Commitments can keep us from accomplishing real goals.
During our first several years of homeschooling there were pulls to join several co-ops and extra clubs. We passed on these options while the children required my total attention for school. Until they could read, write and do basic mathematics, we stayed home without extra commitments. We didn’t want to miss laying a firm foundation by running around.
Homeschooling is funny; it has its own social pressures. It always appears that the way others are schooling is better. A family can get caught up trying to better their education by committing to too much, while mastering nothing.
Recognizing that a time is coming when the children are more independent in their school, and extra activities won’t throw them off schedule, provides a parent with peace to wait and not over-commit. There may be a season to stay home and a season to add some extras, it takes purpose to discern between the two.
It has been a few years already since we moved into the season of being able to go more. Still, we must stay sensitive to when going becomes too much. When doing something becomes a stress instead of joy, then we weigh whether this activity is a need.
Some children are easily stressed; thinking of the negative side to anything out of routine comes naturally to them. These children need help stretching themselves. Yet, tears and worry about not getting responsibilities done, can be a sign that the calendar is too full.
Chasing ahead can get us in trouble.
We wanted to start our daughter playing piano at five. Our neighborhood piano teacher said, “I won’t start her until she is eight. I have found that a child started at five and a child started at age eight, are at equal ability by age ten; so there is no need to start so early.” This was a concept we began to apply regarding many areas. What could we wait for and still have the same result?
Although this question helped us use each season to its fullest, we still ran ahead sometimes. One of our daughters had the habit of walking on her toes. She would prance around the house like she had wings. Twirls and courtesies were as common as walking to her. My husband was sure she was a budding ballerina.
At four years old we enrolled her in ballet. Our free spirit stood in a line and marched around the room swinging her arms to the left and then the right; an expensive game of follow the leader.

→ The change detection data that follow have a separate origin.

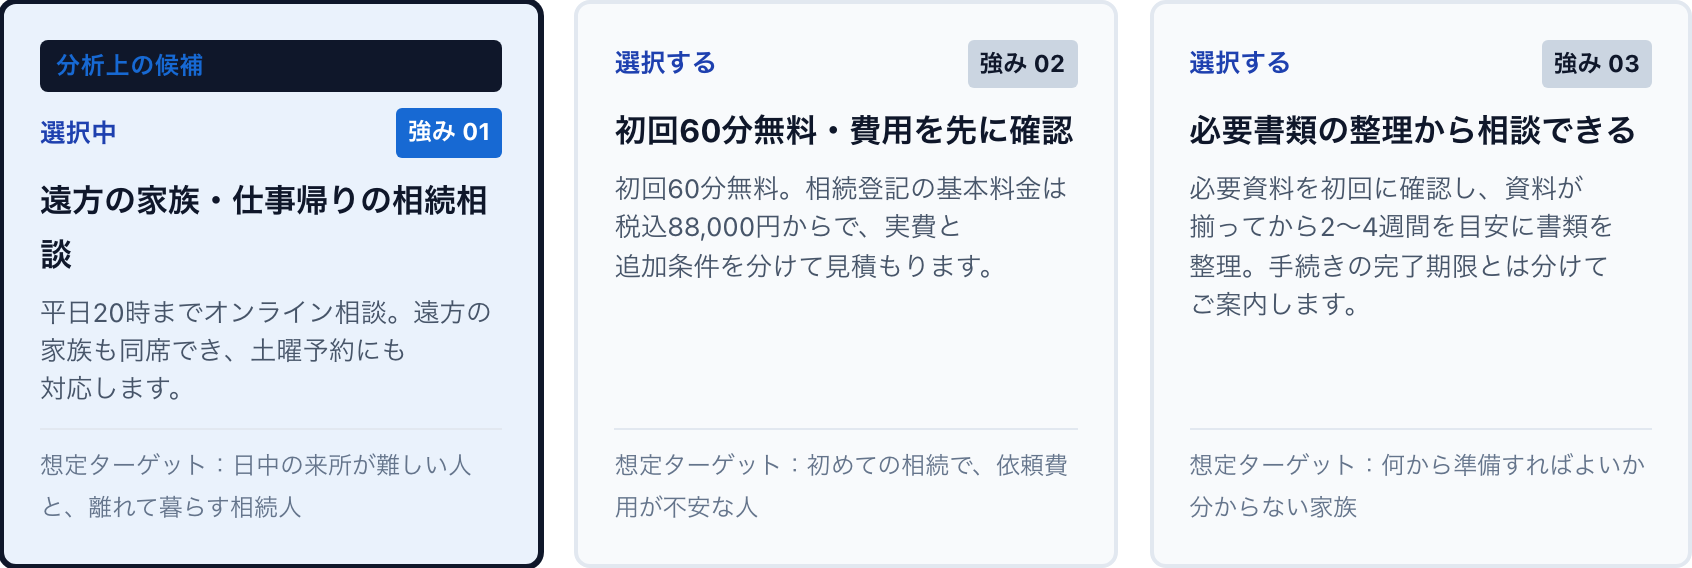
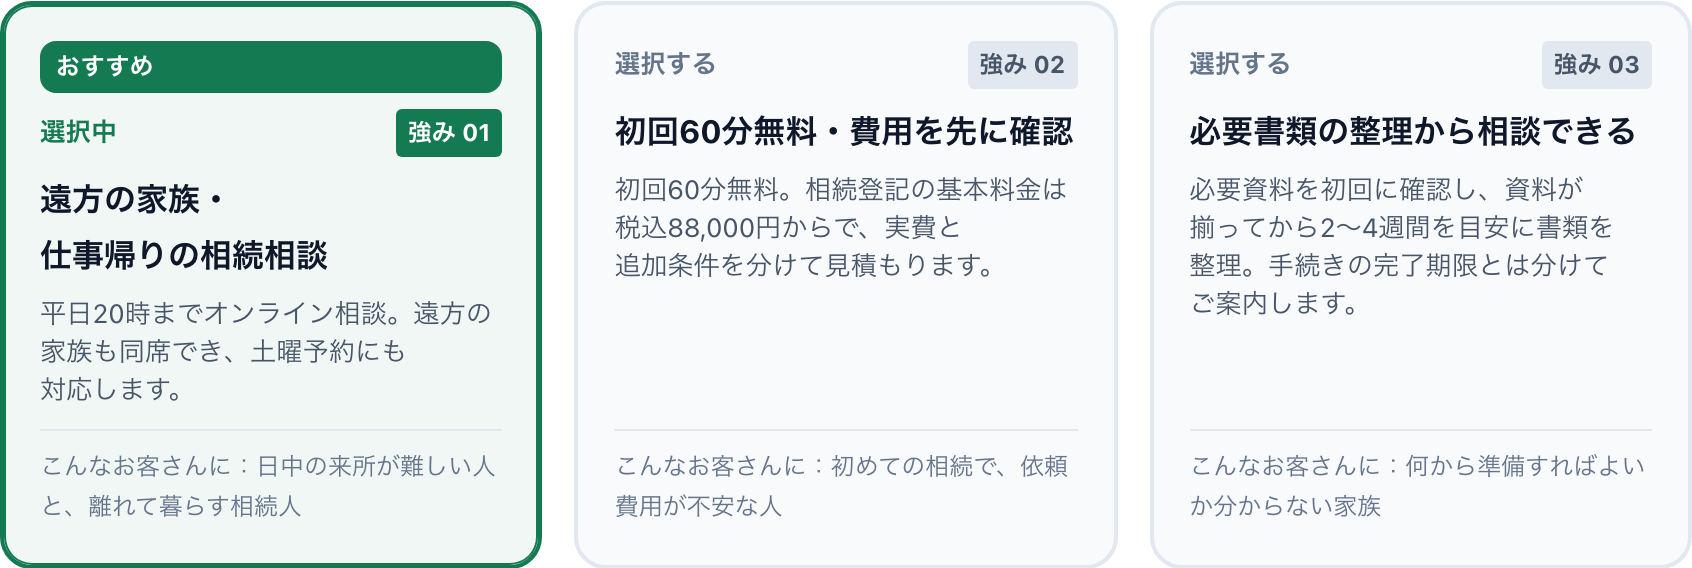
fix(flow): 入力から結果・見守り開始まで行き止まりなく進めるように作り直し
- ホームページがない・Instagramだけの会社も「この名前で診断する」を主ボタンに（公開を先に求めない）。URLがあれば入れて診断も可能
- 開発中（AIキー未設定・非本番）は本物と同じ段階表示のあと見本の結果へ進むデモに。結果・見守り画面に「デモ・あなたの結果ではありません」を明示（本番では無効）
- 名前だけの診断中は「◯◯を調べています」と表示
- 強み選択を平易な言葉とブランド色に、下書き後に次の一手（毎週の見守り14日間無料）を表示
- 結果画面の上部ナビを本文の見出しと一致、スマホでは最小限に
- トップ掲載の実画面を撮り直し

diff --git a/components/scan-progress.tsx b/components/scan-progress.tsx
@@ -70,6 +70,7 @@ export function ScanProgress() {
     extraProduct ? extraProduct : socialInfo.username ? socialInfo.username : rawInput
   );
   const [directCreating, setDirectCreating] = useState(false);
+  const [altUrl, setAltUrl] = useState("");
   const [directDraft, setDirectDraft] = useState<{ profileId: string; token: string; slug: string } | null>(null);
 
   const createDirectProfile = useCallback(async () => {
@@ -125,9 +126,9 @@ export function ScanProgress() {
     }
   }, [directDraft, router]);
 
-  const startScan = useCallback(async (inputUrl: string) => {
+  const startScan = useCallback(async (inputUrl: string, nameOnly = "") => {
     const targetUrl = normalize(inputUrl);
-    if (!targetUrl) {
+    if (!targetUrl && !nameOnly) {
       setPhase("failed");
       setError("診断する公開サイトがありません。");
       return;
@@ -142,9 +143,30 @@ export function ScanProgress() {
     setMessage("診断を準備しています。");
     setDetail("診断先を確認しています");
     try {
-      const response = await fetch("/api/scan", { method: "POST", headers: { "content-type": "application/json", accept: "application/x-ndjson" }, body: JSON.stringify({ url: targetUrl }), signal: abort.signal });
+      const response = await fetch("/api/scan", { method: "POST", headers: { "content-type": "application/json", accept: "application/x-ndjson" }, body: JSON.stringify(targetUrl ? { url: targetUrl } : { name: nameOnly }), signal: abort.signal });
       if (!response.ok) {
-        const data = await response.json().catch(() => ({}));
+        const data = await response.json().catch(() => ({})) as { error?: string; demo?: boolean };
+        if (data.demo) {
+          // 開発中のデモ：本物と同じ段階表示のあと、見本のお店の結果へ進む（結果画面に「デモ」と明記）
+          for (const [index, item] of steps.entries()) {
+            if (abort.signal.aborted) return;
+            setStage(item.stage);
+            setProgress(Math.round(((index + 1) / steps.length) * 95));
+            setMessage(`${item.label}…（デモ）`);
+            setDetail("AIの接続前のため、見本のお店のデータで流れを表示しています");
+            await new Promise((resolve) => setTimeout(resolve, 700));
+          }
+          if (abort.signal.aborted) return;
+          setProgress(100); setStage("complete"); setMessage("結果をまとめました。");
+          router.replace("/result?sample=1&demo=1");
+          return;
+        }
+        if (!targetUrl) {
+          // ホームページなしの診断は、先に御社のページの下書きをつくってから行う
+          setPhase("no_site");
+          setError(data.error || "ホームページなしの診断は、先に御社のページの下書きをつくってから行います。");
+          return;
+        }
         throw new Error(data.error || `診断を開始できませんでした (${response.status})`);
       }
       if (!response.body) throw new Error("診断の進行状況を取得できませんでした。");
@@ -293,12 +315,12 @@ export function ScanProgress() {
       : `「${displayInput(rawInput)}」の診断を始めます`;
 
     const descText = isSocial
-      ? "Instagramの公開情報をもとに、AIが読める御社のページの下書きをつくります。載せる内容はあなたが確認してから決めます。公開したあと、そのページをもとにAIの答えを診断します。"
+      ? "このInstagramのお店の名前で、AIの答えに御社が出ているかを調べます。AIが読めるページは、結果を見たあとにつくれます。"
       : isProduct
-      ? "入力された商品・サービス名をもとに、AIが読めるページの下書きをつくります。価格・実績など、確認できない内容は補いません。公開したあと、AIの答えを診断します。"
+      ? "この商品・サービスの名前で、AIの答えに出ているかを調べます。AIが読めるページは、結果を見たあとにつくれます。"
       : isDirectPreview
       ? "下書きの内容を確かめてから公開できます。公開したあと、このページをもとにAIの答えを診断します。AIの答え・順位・集客は保証しません。"
-      : "ホームページは見つかりませんでしたが、店名だけでも大丈夫です。まずAIが読める御社のページの下書きをつくり、公開したあと、そのページをもとにAIの答えを診断します。";
+      : "ホームページが見つからなくても大丈夫です。この名前で、AIの答えに御社が出ているかを調べます。";
 
     const brandLabel = isSocial
       ? "店舗名・屋号・ブランド名"
@@ -328,7 +350,7 @@ export function ScanProgress() {
             <h1>{titleText}</h1>
             <p className="no-site-desc">{descText}</p>
 
-            <div className="no-site-form-grid no-site-form-grid--single">
+            {isDirectPreview ? <div className="no-site-form-grid no-site-form-grid--single">
               <div className="no-site-input-group">
                 <span>{isDirectPreview ? "公開する名称" : brandLabel}</span>
                 <p className="input-readonly">{directBrandName || rawInput}</p>
@@ -339,22 +361,37 @@ export function ScanProgress() {
                   <p className="no-site-input-note">入力された名称{extraSocial || socialInfo.isSocial ? "・SNS参照先" : ""}{extraProduct ? "・商品／サービス名" : ""}{extraUrl ? "・参照元URL" : ""}。未確認の業種・所在地・価格・実績は追加していません。</p>
                 </div>
               ) : null}
-            </div>
+            </div> : null}
 
             <div className="no-site-action-row">
               <div className="no-site-target-brand">
-                <span>この名前で進みます</span>
+                <span>この名前で調べます</span>
                 <strong>{socialInfo.displayLabel || directBrandName || rawInput}</strong>
               </div>
-              <button
-                className="button button-primary scan-resolve-start"
-                type="button"
-                disabled={directCreating}
-                onClick={() => void (isDirectPreview ? publishDirectProfile() : createDirectProfile())}
-              >
-                {directCreating ? (isDirectPreview ? "公開処理中…" : "下書きを作成中…") : buttonText} <ArrowIcon />
-              </button>
+              {isDirectPreview ? (
+                <button className="button button-primary scan-resolve-start" type="button" disabled={directCreating} onClick={() => void publishDirectProfile()}>
+                  {directCreating ? "公開処理中…" : buttonText} <ArrowIcon />
+                </button>
+              ) : (
+                <button className="button button-primary scan-resolve-start" type="button" disabled={directCreating} onClick={() => void startScan("", directBrandName || rawInput)}>
+                  この名前で診断する（無料） <ArrowIcon />
+                </button>
+              )}
             </div>
+            {!isDirectPreview ? (
+              <form className="no-site-url-row" onSubmit={(event) => { event.preventDefault(); if (altUrl.trim()) void startScan(altUrl.trim()); }}>
+                <label htmlFor="no-site-url">ホームページがある場合は、URLを入れるとより正確に調べられます</label>
+                <div>
+                  <input id="no-site-url" type="url" inputMode="url" placeholder="https://" value={altUrl} onChange={(event) => setAltUrl(event.target.value)} />
+                  <button className="button button-secondary" type="submit" disabled={!altUrl.trim()}>このURLで診断</button>
+                </div>
+              </form>
+            ) : null}
+            {!isDirectPreview ? (
+              <button className="text-button no-site-draft-link" type="button" disabled={directCreating} onClick={() => void createDirectProfile()}>
+                {directCreating ? "下書きを作成中…" : "先にAIが読めるページの下書きをつくる →"}
+              </button>
+            ) : null}
             {directDraft ? <ProfileManagementLink capability={{ profileId: directDraft.profileId, token: directDraft.token }} /> : null}
             {error ? <p className="form-error no-site-error">{error}</p> : null}
             <small className="no-site-small-note">{noteText}</small>
@@ -452,7 +489,7 @@ export function ScanProgress() {
     <section className="scan-stage shell">
       <div className="scan-stage-main">
         <p className="overline">診断中</p>
-        <h1>{targetHost || "会社サイト"}を確認しています。</h1>
+        <h1>{targetHost ? `${targetHost}を確認しています。` : `「${displayInput(rawInput)}」を調べています。`}</h1>
         <p className="scan-message">{message}</p>
         <div className="scan-progress-track" aria-label={`進捗 ${Math.round(progress)}%`}><span style={{ width: `${progress}%` }} /></div>
         <div className="scan-progress-summary"><strong>{Math.round(progress)}%</strong><span>{detail}</span></div>

diff --git a/app/globals.css b/app/globals.css
@@ -3877,8 +3877,7 @@ svg { width: 1.1em; height: 1.1em; }
 .report-page .report-watch h2 { margin: 12px 0; color: var(--bg); font-size: clamp(26px, 3.2vw, 36px); line-height: 1.4; letter-spacing: 0; }
 .report-page .report-watch p { color: var(--border-strong); font-size: 16px; line-height: 1.8; }
 .report-page .report-watch ul { flex-direction: column; gap: 8px; margin-top: 20px; font-size: 15px; color: var(--bg); }
-.report-page .report-watch li + li::before { content: none; }
-.report-page .report-watch li::before { content: "✓"; color: var(--green-bright); font-weight: 700; margin-right: 8px; }
+.report-page .report-watch li::before, .report-page .report-watch li + li::before { content: "✓"; color: var(--green-bright); font-weight: 700; margin-right: 8px; }
 .report-page .report-watch form { background: var(--bg); border-radius: 20px; padding: 24px; display: flex; flex-direction: column; gap: 10px; }
 .report-page .report-watch label { font-size: 15px; }
 .report-page .report-watch form .button { justify-content: center; min-height: 56px; font-size: 16px; white-space: normal; }
@@ -4110,3 +4109,29 @@ svg { width: 1.1em; height: 1.1em; }
 .rp-hero-cta .button-secondary { background: transparent; color: var(--bg); border-color: rgba(255, 255, 255, 0.4); }
 @media (max-width: 640px) { .rp-hero-cta-actions, .rp-hero-cta-actions .button { width: 100%; } }
 .pg-hero--compact + .pg-doc { padding-top: var(--sp-4); }
+.rp-demo-banner { background: var(--warn); color: var(--bg); font-size: 15px; line-height: 1.7; padding: 12px 0; }
+.rp-demo-banner strong { margin-right: 6px; }
+.no-site-draft-link { display: block; margin: 14px auto 0; font-size: 14px; color: var(--text-muted); text-decoration: underline; background: none; border: 0; cursor: pointer; }
+.scan-page h1 { word-break: auto-phrase; text-wrap: balance; }
+.no-site-url-row { display: flex; flex-direction: column; gap: 8px; margin-top: 18px; padding-top: 18px; border-top: 1px dashed var(--border-strong); }
+.no-site-url-row label { font-size: 14px; color: var(--text-muted); }
+.no-site-url-row > div { display: flex; gap: 8px; }
+.no-site-url-row input { flex: 1; min-width: 0; height: 48px; border: 1px solid var(--border-strong); border-radius: 10px; padding: 0 12px; font-size: 16px; }
+@media (max-width: 640px) { .no-site-url-row > div { flex-direction: column; } }
+.saved-redo { display: block; margin-top: 10px; background: none; border: 0; padding: 0; font-size: 14px; color: var(--text-muted); text-decoration: underline; cursor: pointer; }
+.saved-links { display: flex; flex-wrap: wrap; gap: 10px; }
+/* 結果・見守りの上部バー：スマホでは本題を上に出すため最小限に */
+@media (max-width: 640px) {
+  .report-subbar-nav, .report-subbar-brand { display: none !important; }
+  .report-subbar-inner { padding-top: 8px; padding-bottom: 8px; gap: 6px; }
+}
+[id^="step-"] { scroll-margin-top: 16px; }
+/* 強みの選択カード：ブランド色（緑）に統一し、読みやすく */
+.weapon-card { border-radius: 16px !important; }
+.weapon-card.selected { border-color: var(--brand) !important; background: var(--mint-panel) !important; box-shadow: 0 0 0 1px var(--brand) inset !important; }
+.card-top-recommend-badge { background: var(--brand) !important; color: var(--bg) !important; font-weight: 700; border-radius: 8px !important; }
+.weapon-radio { color: var(--text-subtle) !important; }
+.weapon-radio.is-selected { color: var(--brand) !important; font-weight: 700; }
+.weapon-card .weapon-tag { background: var(--border) !important; color: var(--text-muted) !important; }
+.weapon-card.selected .weapon-tag { background: var(--brand) !important; color: var(--bg) !important; }
+.weapon-card h4 { word-break: auto-phrase; text-wrap: balance; }

diff --git a/components/public-profile-actions.tsx b/components/public-profile-actions.tsx
@@ -119,8 +119,7 @@ export function PublicProfileActions({ result, sample = false, selectedStrategyI
       {/* AI下書きガイド案内 */}
       <div className="profile-draft-guide">
         <span className="profile-draft-guide-label">
-          <span className="ui-badge">AI下書き候補</span>
-          公開情報から抽出した特徴候補（内容確認用）
+          御社の強みの候補（1つ選んでください）
         </span>
         <span className="profile-draft-guide-note">※ 公開ページに載せるのは参照元で確認できる情報だけです</span>
       </div>
@@ -147,7 +146,7 @@ export function PublicProfileActions({ result, sample = false, selectedStrategyI
             >
               {isRec ? (
               <div className="card-top-recommend-badge">
-                  分析上の候補
+                  おすすめ
                 </div>
               ) : null}
               <div className="weapon-card-header">
@@ -158,7 +157,7 @@ export function PublicProfileActions({ result, sample = false, selectedStrategyI
               </div>
               <h4>{strat.name}</h4>
               <p className="weapon-desc">{strat.coreThesis}</p>
-              <small className="weapon-target">想定ターゲット：{strat.targetMarket}</small>
+              <small className="weapon-target">こんなお客さんに：{strat.targetMarket}</small>
             </div>
           );
         })}
@@ -208,7 +207,7 @@ export function PublicProfileActions({ result, sample = false, selectedStrategyI
                 {!sample && profileToken ? <ProfileManagementLink capability={{ profileId: profile.id, token: profileToken }} /> : null}
               </div> : null}
               <span className="saved-badge">
-                {sample ? "見本です。実際の公開・契約は行われません。" : isPublished ? "公開しました：AIが読める御社のページができました。" : "AI推薦データの下書きを作成しました。公開前に内容を確認してください。"}
+                {sample ? "見本です。実際はここで下書きの中身を確かめてから公開します（見本では公開・契約は行われません）。" : isPublished ? "公開しました：AIが読める御社のページができました。" : "下書きができました。中身を確かめて、よければ公開してください。"}
               </span>
               <div className="saved-links">
                 {isPublished ? (
@@ -247,15 +246,16 @@ export function PublicProfileActions({ result, sample = false, selectedStrategyI
                     {busy === "deploy" ? "公開処理中…" : "内容を確認して公開する"} <ArrowIcon />
                   </button>
                 )}
-                <button
-                  type="button"
-                  className="text-button"
-                  disabled={busy !== "" || (!sample && profile?.status === "published")}
-                  onClick={() => setIsSaved(false)}
-                >
-                  下書きを作り直す
-                </button>
+                <a className="button button-secondary" href="#step-3">次へ：毎週の見守りを始める（14日間無料）</a>
               </div>
+              <button
+                type="button"
+                className="saved-redo"
+                disabled={busy !== "" || (!sample && profile?.status === "published")}
+                onClick={() => setIsSaved(false)}
+              >
+                別の強みで下書きを作り直す
+              </button>
 
             </div>
           )}

diff --git a/components/result-client.tsx b/components/result-client.tsx
@@ -36,10 +36,11 @@ export function ResultClient({ showSellerLinks = false }: { showSellerLinks?: bo
   const params = useSearchParams();
   const sample = params.get("sample") === "1";
   const scanId = params.get("id");
-  return <ResultView key={readoutIdentity(sample, scanId)} sample={sample} scanId={scanId} showSellerLinks={showSellerLinks} />;
+  const demo = sample && params.get("demo") === "1";
+  return <ResultView key={readoutIdentity(sample, scanId)} sample={sample} scanId={scanId} showSellerLinks={showSellerLinks} demo={demo} />;
 }
 
-function ResultView({ sample, scanId, showSellerLinks }: { sample: boolean; scanId: string | null; showSellerLinks: boolean }) {
+function ResultView({ sample, scanId, showSellerLinks, demo = false }: { sample: boolean; scanId: string | null; showSellerLinks: boolean; demo?: boolean }) {
   const router = useRouter();
   const lifecycle = useRef<AbortController | null>(null);
   const [rawResult, setResult] = useState<ScanResult | null>(sample ? sampleResult : null);
@@ -71,7 +72,7 @@ function ResultView({ sample, scanId, showSellerLinks }: { sample: boolean; scan
 
   async function startWatch(event: FormEvent) {
     event.preventDefault();
-    if (sample) { router.push("/watch?sample=1"); return; }
+    if (sample) { router.push(demo ? "/watch?sample=1&demo=1" : "/watch?sample=1"); return; }
     if (!scanId) return;
     const signal = lifecycle.current!.signal;
     setWatchBusy(true); setError("");
@@ -100,6 +101,11 @@ function ResultView({ sample, scanId, showSellerLinks }: { sample: boolean; scan
   return <main className="report-page">
     <SiteHeader compact context={headerContext} />
     <ReportSubbar brandName={result.discovery.brandName} sample={sample} router={router} />
+    {demo ? (
+      <div className="rp-demo-banner" role="status">
+        <div className="shell"><strong>デモ表示です。</strong>AIの接続前のため、見本のお店（{result.discovery.brandName}）の結果で流れを見せています。あなたの会社の結果ではありません。</div>
+      </div>
+    ) : null}
 
     {/* ① 結論 → ② 御社は何番目か → ③ どの質問で負けているか（ホームの「無料の診断で分かる3つ」と同じ順） */}
     <ReportHero result={result} sample={sample} host={host} hasMeasurement={hasMeasurement} readout={readout} topCompetitorName={topCompetitor?.name} />
@@ -195,15 +201,15 @@ function ReportSubbar({ brandName, sample, router }: { brandName: string; sample
         </div>
 
         <nav aria-label="診断ステップ" className="report-subbar-nav">
-          <a href="#step-1">① 結論</a>
-          <a href="#step-2">② 次にやること</a>
-          <a href="#step-3">③ 週次見守り</a>
+          <a href="#step-1">結果</a>
+          <a href="#step-2">取り返す</a>
+          <a href="#step-3">毎週の見守り</a>
         </nav>
 
         <div>
           {!showCorrectionForm ? (
             <button type="button" className="report-subbar-correction-btn" onClick={() => setShowCorrectionForm(true)}>
-              ※対象店舗・地域を変更する
+              別の会社・地域で診断し直す
             </button>
           ) : (
             <form

diff --git a/components/watch-client.tsx b/components/watch-client.tsx
@@ -47,7 +47,8 @@ export function WatchClient({ showSellerLinks = false }: { showSellerLinks?: boo
   }, [sample, urlToken]);
 
   const token = urlToken || sessionToken;
-  return <WatchViewClient key={readoutIdentity(sample, token)} sample={sample} token={token} showSellerLinks={showSellerLinks} />;
+  const demo = sample && params.get("demo") === "1";
+  return <WatchViewClient key={readoutIdentity(sample, token)} sample={sample} token={token} showSellerLinks={showSellerLinks} demo={demo} />;
 }
 
 /** ライバル表は上位5社と、変化があった会社（新規・未出現・増減）だけを出す */
@@ -470,7 +471,7 @@ function useWatchChange(watch: WatchView | null) {
   }, [watch]);
 }
 
-function WatchViewClient({ sample, token, showSellerLinks }: { sample: boolean; token: string; showSellerLinks: boolean }) {
+function WatchViewClient({ sample, token, showSellerLinks, demo = false }: { sample: boolean; token: string; showSellerLinks: boolean; demo?: boolean }) {
   const lifecycle = useRef<AbortController | null>(null);
   const emailRevision = useRef(0);
   const [watch, setWatch] = useState<WatchView | null>(sample ? toPublicWatch(sampleWatch()) : null);
@@ -633,6 +634,11 @@ function WatchViewClient({ sample, token, showSellerLinks }: { sample: boolean; 
         </div>
       </div>
 
+      {sample && demo ? (
+        <div className="rp-demo-banner" role="status">
+          <div className="shell"><strong>デモ表示です。</strong>見守りを始めると、毎週この画面で「名前が出た質問」の変化が届きます。いま見ているのは見本のお店の画面です。</div>
+        </div>
+      ) : null}
       <section className="rp-hero wt-hero">
         <div className="shell rp-hero-inner">
           <div className="wt-hero-row">
@@ -649,7 +655,7 @@ function WatchViewClient({ sample, token, showSellerLinks }: { sample: boolean; 
                 {profileUrl ? "公開中のページを見る ↗" : "診断結果から公開情報を確認 ↗"}
               </Link>
               {sample ? (
-                <Link className="button button-primary" href="/pricing">毎週、変化を見る <ArrowIcon /></Link>
+                <Link className="button button-primary" href="/pricing">料金を見る <ArrowIcon /></Link>
               ) : (
                 <button className="button button-primary" type="button" onClick={() => void manageBilling()} disabled={checkoutBusy}>
                   {checkoutBusy ? "準備中…" : watch.paid ? "契約を管理" : "毎週、変化を見る"}

diff --git a/app/api/scan/route.ts b/app/api/scan/route.ts
@@ -31,7 +31,9 @@ export async function POST(request: Request) {
     return Response.json({ error: "診断の保存先を準備中です。時間を置いてお試しください。" }, { status: 503 });
   }
   if (!env.openAiKey) {
-    return Response.json({ error: "診断に必要なAI接続を準備中です。時間を置いてお試しください。" }, { status: 503 });
+    // 開発中（AIキー未設定）だけ、見本データで流れを最後まで確認できるデモに切り替える。本番では常にfalse。
+    const demo = process.env.NODE_ENV !== "production";
+    return Response.json({ error: "診断に必要なAI接続を準備中です。時間を置いてお試しください。", demo }, { status: 503 });
   }
   let targetUrl: string;
   try {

Her natural talent seemed lost; prancing became nonexistent. We realized we had jumped ahead. We had taken her natural expression and tried to put her in a box. She was too young; if she showed interest in ballet at eight or ten we could reconsider then. This daughter is still very expressive and free, but never did push to do ballet.
Another problem with chasing ahead is we can get burned out. Jumping into too much, too soon, can taint our view of extra activities to the point that we stop looking ahead to what our children need. As long as our children are under our care, we need to be zealous about what will help to shape and prepare them for their future. We cannot risk getting tired and then coasting to the finish line.
Here are some key questions worth asking:
- Am I living this season to its fullest or wishing for the next?
- What is helping us to accomplish our goals for today?
- What is stealing time because it is meant for a future date?
Remember these key points toward joy and effectiveness:
- Contentment is accepting and being thankful for today….each day.
- Having lots of commitments doesn’t always equal effectiveness. Often less commitments is more when it comes to family life.
- Not doing something today, doesn’t mean it will never happen. Instead of chasing ahead, look ahead and see if another time, perhaps in a few years, would be a better time to chase a new pursuit.
This is the day the Lord has made; let us rejoice and be glad in it. Psalm 118: 24
If this verse does not describe what you are experiencing, then check your contentment, commitments, and chasing ahead to see if they need altering. Ask God to open your eyes to see the value of the season you are in right now, to live each season to its fullest!